Friday, May 23, 2014

If China Were Smart, They'd Call Our Bluff

A poster at the Justice Department showing the five men charged this week with hacking the computers of American companies, presumably for the benefit of Chinese businesses. CreditJustice Department, via Associated Press

If China were smart, they'd call the State Department/FBI bluff and extradite these guys for trial in the U.S. Other than their so-called digital signatures, there's no way a U.S. jury would convict these guys. A public trial—where the accused could see the evidence against them—would seriously work to the benefit of the Chinese intelligence community. A big-time if-the-glove-doesn't-fit-you-must-acquit defense attorney could really make a name for himself. And China (or their proxies) could ignore any gag order and make their case along the lines stated in yesterday's New York Times story (read it here):

The Obama administration makes a distinction between hacking to protect national security, which it calls fair play, and hacking to obtain trade secrets that would give an edge to corporations, which it says is illegal. China and other nations accuse the United States of being the biggest perpetrator of both kinds of espionage.
Please don't misinterpret my post today as being the least bit sympathetic to China. The current Mad Magazine version of Spy-vs-Spy unfolding by our bumbling policy engine is really kind of funny, and demonstrates the ludicrous futility of playing defense only. We could…drum roll…eliminate international shenanigans virtually overnight by adopting The Morgan Doctrine of privatizing international cyber security with licensed and bonded cyber privateers.

Taman Shud.

1 comment:

  1. Hello Mr Gennett
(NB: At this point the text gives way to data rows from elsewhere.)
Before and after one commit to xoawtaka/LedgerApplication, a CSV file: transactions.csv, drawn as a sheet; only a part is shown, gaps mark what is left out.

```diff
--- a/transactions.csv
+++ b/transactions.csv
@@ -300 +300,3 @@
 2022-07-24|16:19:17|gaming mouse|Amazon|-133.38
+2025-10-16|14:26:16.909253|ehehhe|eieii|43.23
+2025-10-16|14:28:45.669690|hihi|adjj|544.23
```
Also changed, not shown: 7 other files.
    This situation is unclear and ,perhaps, out of control.
    Really the United States government is going to hit the Chinese government?.

    In America, you have the Cyber Intelligence Sharing and Protection Act. You've got drones now being considered for domestic surveillance. You have the National Security Agency building the world's giantest spy center.

    The director of the FBI has been visiting Silicon Valley companies asking them to build back doors so that it can spy on what is being said online. The Department of Commerce is going after piracy. At home, the American government wants anything but Internet freedom.

    Like any good spy novel, the Cox Report alleges that Chinese spies penetrated four U.S. weapons research labs and stole important information on seven nuclear warhead designs.

    When you really study espionage movies, or spy movies, the beginnings are really set up to have, like, an amazing bit of action, but at the moment you're watching it, you have no idea why or what it's about.

    Thus, this official announcement is an official warning or a charade?




Implementation suggestions for THE MORGAN DOCTRINE are most welcome. What are the "Got'chas!"? What questions would some future Cyber Privateering Czar have to answer about this in a Senate confirmation hearing?